• **ENTRIES PROVIDED**

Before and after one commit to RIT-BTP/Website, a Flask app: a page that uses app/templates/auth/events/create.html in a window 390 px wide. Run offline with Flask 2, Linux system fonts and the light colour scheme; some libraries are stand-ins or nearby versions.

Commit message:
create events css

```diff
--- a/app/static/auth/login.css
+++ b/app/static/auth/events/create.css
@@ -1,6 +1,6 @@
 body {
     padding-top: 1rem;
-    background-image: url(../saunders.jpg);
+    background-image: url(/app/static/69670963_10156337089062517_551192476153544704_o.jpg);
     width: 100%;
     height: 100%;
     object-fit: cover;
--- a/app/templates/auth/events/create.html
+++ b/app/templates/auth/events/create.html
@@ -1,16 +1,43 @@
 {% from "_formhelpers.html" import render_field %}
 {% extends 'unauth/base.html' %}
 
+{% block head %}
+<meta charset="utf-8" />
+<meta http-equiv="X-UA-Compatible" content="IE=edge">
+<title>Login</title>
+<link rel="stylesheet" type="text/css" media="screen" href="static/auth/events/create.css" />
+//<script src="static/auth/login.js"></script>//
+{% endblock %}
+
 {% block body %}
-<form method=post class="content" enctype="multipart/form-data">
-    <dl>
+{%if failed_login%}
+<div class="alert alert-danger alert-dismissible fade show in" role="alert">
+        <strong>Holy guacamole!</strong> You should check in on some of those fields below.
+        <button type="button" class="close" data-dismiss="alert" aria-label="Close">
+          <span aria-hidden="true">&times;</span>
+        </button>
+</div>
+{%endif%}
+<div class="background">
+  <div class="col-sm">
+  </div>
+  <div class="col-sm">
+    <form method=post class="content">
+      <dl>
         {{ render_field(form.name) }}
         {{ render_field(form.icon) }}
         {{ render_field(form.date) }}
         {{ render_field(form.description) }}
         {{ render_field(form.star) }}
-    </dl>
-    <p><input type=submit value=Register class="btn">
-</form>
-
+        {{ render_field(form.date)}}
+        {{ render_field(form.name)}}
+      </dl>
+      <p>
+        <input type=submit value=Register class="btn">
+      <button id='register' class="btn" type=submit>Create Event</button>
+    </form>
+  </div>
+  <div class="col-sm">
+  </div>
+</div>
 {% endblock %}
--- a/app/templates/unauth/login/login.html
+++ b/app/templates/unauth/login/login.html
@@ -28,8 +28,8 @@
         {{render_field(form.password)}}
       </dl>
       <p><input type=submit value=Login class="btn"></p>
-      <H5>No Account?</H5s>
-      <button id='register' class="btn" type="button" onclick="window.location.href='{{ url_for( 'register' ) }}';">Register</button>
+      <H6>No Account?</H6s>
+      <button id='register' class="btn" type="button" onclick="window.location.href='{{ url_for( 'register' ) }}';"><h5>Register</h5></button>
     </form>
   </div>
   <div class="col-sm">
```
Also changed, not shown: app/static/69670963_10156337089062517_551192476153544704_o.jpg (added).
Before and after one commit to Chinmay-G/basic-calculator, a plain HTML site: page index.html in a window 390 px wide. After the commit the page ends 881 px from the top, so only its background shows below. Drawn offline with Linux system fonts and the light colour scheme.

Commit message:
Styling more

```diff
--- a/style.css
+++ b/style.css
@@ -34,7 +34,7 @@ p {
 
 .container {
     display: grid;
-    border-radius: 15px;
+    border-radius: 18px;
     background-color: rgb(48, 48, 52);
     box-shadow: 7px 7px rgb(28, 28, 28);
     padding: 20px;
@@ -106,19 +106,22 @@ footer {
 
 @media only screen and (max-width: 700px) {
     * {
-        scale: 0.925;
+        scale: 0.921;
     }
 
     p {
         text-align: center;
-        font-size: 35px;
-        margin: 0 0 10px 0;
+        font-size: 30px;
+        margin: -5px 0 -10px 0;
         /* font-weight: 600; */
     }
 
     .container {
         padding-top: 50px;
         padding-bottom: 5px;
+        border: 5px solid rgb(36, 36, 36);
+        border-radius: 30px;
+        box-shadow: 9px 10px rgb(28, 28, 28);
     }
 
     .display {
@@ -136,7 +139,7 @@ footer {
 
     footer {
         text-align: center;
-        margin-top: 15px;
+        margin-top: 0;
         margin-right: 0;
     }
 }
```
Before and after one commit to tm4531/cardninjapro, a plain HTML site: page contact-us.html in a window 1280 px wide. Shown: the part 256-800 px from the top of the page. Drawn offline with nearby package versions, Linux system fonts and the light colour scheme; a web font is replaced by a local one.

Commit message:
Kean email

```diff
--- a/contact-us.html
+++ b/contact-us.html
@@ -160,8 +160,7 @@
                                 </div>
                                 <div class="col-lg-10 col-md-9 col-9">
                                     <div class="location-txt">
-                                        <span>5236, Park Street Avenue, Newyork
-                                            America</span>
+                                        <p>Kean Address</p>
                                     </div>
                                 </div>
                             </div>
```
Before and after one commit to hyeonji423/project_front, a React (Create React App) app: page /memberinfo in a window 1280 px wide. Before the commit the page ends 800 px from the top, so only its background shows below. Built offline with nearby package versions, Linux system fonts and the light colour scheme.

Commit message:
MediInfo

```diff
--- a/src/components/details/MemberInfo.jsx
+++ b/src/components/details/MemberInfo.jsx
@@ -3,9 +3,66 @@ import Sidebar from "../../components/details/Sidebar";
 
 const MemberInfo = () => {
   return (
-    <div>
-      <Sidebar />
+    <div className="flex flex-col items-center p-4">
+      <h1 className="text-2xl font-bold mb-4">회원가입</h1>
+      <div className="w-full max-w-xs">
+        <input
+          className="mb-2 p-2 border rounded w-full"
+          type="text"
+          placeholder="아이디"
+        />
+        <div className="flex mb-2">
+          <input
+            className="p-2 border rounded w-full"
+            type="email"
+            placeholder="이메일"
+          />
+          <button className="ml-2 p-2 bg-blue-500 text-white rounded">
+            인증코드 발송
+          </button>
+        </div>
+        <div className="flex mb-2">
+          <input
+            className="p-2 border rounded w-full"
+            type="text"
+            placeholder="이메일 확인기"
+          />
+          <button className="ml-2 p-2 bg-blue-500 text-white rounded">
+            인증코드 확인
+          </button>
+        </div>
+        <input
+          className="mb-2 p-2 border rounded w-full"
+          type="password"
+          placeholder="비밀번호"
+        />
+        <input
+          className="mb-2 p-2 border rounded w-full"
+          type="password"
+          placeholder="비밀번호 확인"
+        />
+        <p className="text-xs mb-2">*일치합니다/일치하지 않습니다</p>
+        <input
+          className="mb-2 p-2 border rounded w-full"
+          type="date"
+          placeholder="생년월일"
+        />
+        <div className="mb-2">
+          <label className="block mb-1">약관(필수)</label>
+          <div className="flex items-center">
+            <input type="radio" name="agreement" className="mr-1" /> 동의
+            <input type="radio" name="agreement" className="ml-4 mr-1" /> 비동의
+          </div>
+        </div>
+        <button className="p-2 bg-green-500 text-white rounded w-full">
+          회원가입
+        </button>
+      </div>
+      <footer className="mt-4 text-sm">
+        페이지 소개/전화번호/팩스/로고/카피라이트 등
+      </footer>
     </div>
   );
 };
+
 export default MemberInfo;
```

• **EXERCISE**
Exactly as shown, repeat every record.

• **WORKED SOLUTION**
Before and after one commit to RIT-BTP/Website, a Flask app: a page that uses app/templates/auth/events/create.html in a window 390 px wide. Run offline with Flask 2, Linux system fonts and the light colour scheme; some libraries are stand-ins or nearby versions.

Commit message:
create events css

```diff
--- a/app/static/auth/login.css
+++ b/app/static/auth/events/create.css
@@ -1,6 +1,6 @@
 body {
     padding-top: 1rem;
-    background-image: url(../saunders.jpg);
+    background-image: url(/app/static/69670963_10156337089062517_551192476153544704_o.jpg);
     width: 100%;
     height: 100%;
     object-fit: cover;
--- a/app/templates/auth/events/create.html
+++ b/app/templates/auth/events/create.html
@@ -1,16 +1,43 @@
 {% from "_formhelpers.html" import render_field %}
 {% extends 'unauth/base.html' %}
 
+{% block head %}
+<meta charset="utf-8" />
+<meta http-equiv="X-UA-Compatible" content="IE=edge">
+<title>Login</title>
+<link rel="stylesheet" type="text/css" media="screen" href="static/auth/events/create.css" />
+//<script src="static/auth/login.js"></script>//
+{% endblock %}
+
 {% block body %}
-<form method=post class="content" enctype="multipart/form-data">
-    <dl>
+{%if failed_login%}
+<div class="alert alert-danger alert-dismissible fade show in" role="alert">
+        <strong>Holy guacamole!</strong> You should check in on some of those fields below.
+        <button type="button" class="close" data-dismiss="alert" aria-label="Close">
+          <span aria-hidden="true">&times;</span>
+        </button>
+</div>
+{%endif%}
+<div class="background">
+  <div class="col-sm">
+  </div>
+  <div class="col-sm">
+    <form method=post class="content">
+      <dl>
         {{ render_field(form.name) }}
         {{ render_field(form.icon) }}
         {{ render_field(form.date) }}
         {{ render_field(form.description) }}
         {{ render_field(form.star) }}
-    </dl>
-    <p><input type=submit value=Register class="btn">
-</form>
-
+        {{ render_field(form.date)}}
+        {{ render_field(form.name)}}
+      </dl>
+      <p>
+        <input type=submit value=Register class="btn">
+      <button id='register' class="btn" type=submit>Create Event</button>
+    </form>
+  </div>
+  <div class="col-sm">
+  </div>
+</div>
 {% endblock %}
--- a/app/templates/unauth/login/login.html
+++ b/app/templates/unauth/login/login.html
@@ -28,8 +28,8 @@
         {{render_field(form.password)}}
       </dl>
       <p><input type=submit value=Login class="btn"></p>
-      <H5>No Account?</H5s>
-      <button id='register' class="btn" type="button" onclick="window.location.href='{{ url_for( 'register' ) }}';">Register</button>
+      <H6>No Account?</H6s>
+      <button id='register' class="btn" type="button" onclick="window.location.href='{{ url_for( 'register' ) }}';"><h5>Register</h5></button>
     </form>
   </div>
   <div class="col-sm">
```
Also changed, not shown: app/static/69670963_10156337089062517_551192476153544704_o.jpg (added).
Before and after one commit to Chinmay-G/basic-calculator, a plain HTML site: page index.html in a window 390 px wide. After the commit the page ends 881 px from the top, so only its background shows below. Drawn offline with Linux system fonts and the light colour scheme.

Commit message:
Styling more

```diff
--- a/style.css
+++ b/style.css
@@ -34,7 +34,7 @@ p {
 
 .container {
     display: grid;
-    border-radius: 15px;
+    border-radius: 18px;
     background-color: rgb(48, 48, 52);
     box-shadow: 7px 7px rgb(28, 28, 28);
     padding: 20px;
@@ -106,19 +106,22 @@ footer {
 
 @media only screen and (max-width: 700px) {
     * {
-        scale: 0.925;
+        scale: 0.921;
     }
 
     p {
         text-align: center;
-        font-size: 35px;
-        margin: 0 0 10px 0;
+        font-size: 30px;
+        margin: -5px 0 -10px 0;
         /* font-weight: 600; */
     }
 
     .container {
         padding-top: 50px;
         padding-bottom: 5px;
+        border: 5px solid rgb(36, 36, 36);
+        border-radius: 30px;
+        box-shadow: 9px 10px rgb(28, 28, 28);
     }
 
     .display {
@@ -136,7 +139,7 @@ footer {
 
     footer {
         text-align: center;
-        margin-top: 15px;
+        margin-top: 0;
         margin-right: 0;
     }
 }
```
Before and after one commit to tm4531/cardninjapro, a plain HTML site: page contact-us.html in a window 1280 px wide. Shown: the part 256-800 px from the top of the page. Drawn offline with nearby package versions, Linux system fonts and the light colour scheme; a web font is replaced by a local one.

Commit message:
Kean email

```diff
--- a/contact-us.html
+++ b/contact-us.html
@@ -160,8 +160,7 @@
                                 </div>
                                 <div class="col-lg-10 col-md-9 col-9">
                                     <div class="location-txt">
-                                        <span>5236, Park Street Avenue, Newyork
-                                            America</span>
+                                        <p>Kean Address</p>
                                     </div>
                                 </div>
                             </div>
```
Before and after one commit to hyeonji423/project_front, a React (Create React App) app: page /memberinfo in a window 1280 px wide. Before the commit the page ends 800 px from the top, so only its background shows below. Built offline with nearby package versions, Linux system fonts and the light colour scheme.

Commit message:
MediInfo

```diff
--- a/src/components/details/MemberInfo.jsx
+++ b/src/components/details/MemberInfo.jsx
@@ -3,9 +3,66 @@ import Sidebar from "../../components/details/Sidebar";
 
 const MemberInfo = () => {
   return (
-    <div>
-      <Sidebar />
+    <div className="flex flex-col items-center p-4">
+      <h1 className="text-2xl font-bold mb-4">회원가입</h1>
+      <div className="w-full max-w-xs">
+        <input
+          className="mb-2 p-2 border rounded w-full"
+          type="text"
+          placeholder="아이디"
+        />
+        <div className="flex mb-2">
+          <input
+            className="p-2 border rounded w-full"
+            type="email"
+            placeholder="이메일"
+          />
+          <button className="ml-2 p-2 bg-blue-500 text-white rounded">
+            인증코드 발송
+          </button>
+        </div>
+        <div className="flex mb-2">
+          <input
+            className="p-2 border rounded w-full"
+            type="text"
+            placeholder="이메일 확인기"
+          />
+          <button className="ml-2 p-2 bg-blue-500 text-white rounded">
+            인증코드 확인
+          </button>
+        </div>
+        <input
+          className="mb-2 p-2 border rounded w-full"
+          type="password"
+          placeholder="비밀번호"
+        />
+        <input
+          className="mb-2 p-2 border rounded w-full"
+          type="password"
+          placeholder="비밀번호 확인"
+        />
+        <p className="text-xs mb-2">*일치합니다/일치하지 않습니다</p>
+        <input
+          className="mb-2 p-2 border rounded w-full"
+          type="date"
+          placeholder="생년월일"
+        />
+        <div className="mb-2">
+          <label className="block mb-1">약관(필수)</label>
+          <div className="flex items-center">
+            <input type="radio" name="agreement" className="mr-1" /> 동의
+            <input type="radio" name="agreement" className="ml-4 mr-1" /> 비동의
+          </div>
+        </div>
+        <button className="p-2 bg-green-500 text-white rounded w-full">
+          회원가입
+        </button>
+      </div>
+      <footer className="mt-4 text-sm">
+        페이지 소개/전화번호/팩스/로고/카피라이트 등
+      </footer>
     </div>
   );
 };
+
 export default MemberInfo;
```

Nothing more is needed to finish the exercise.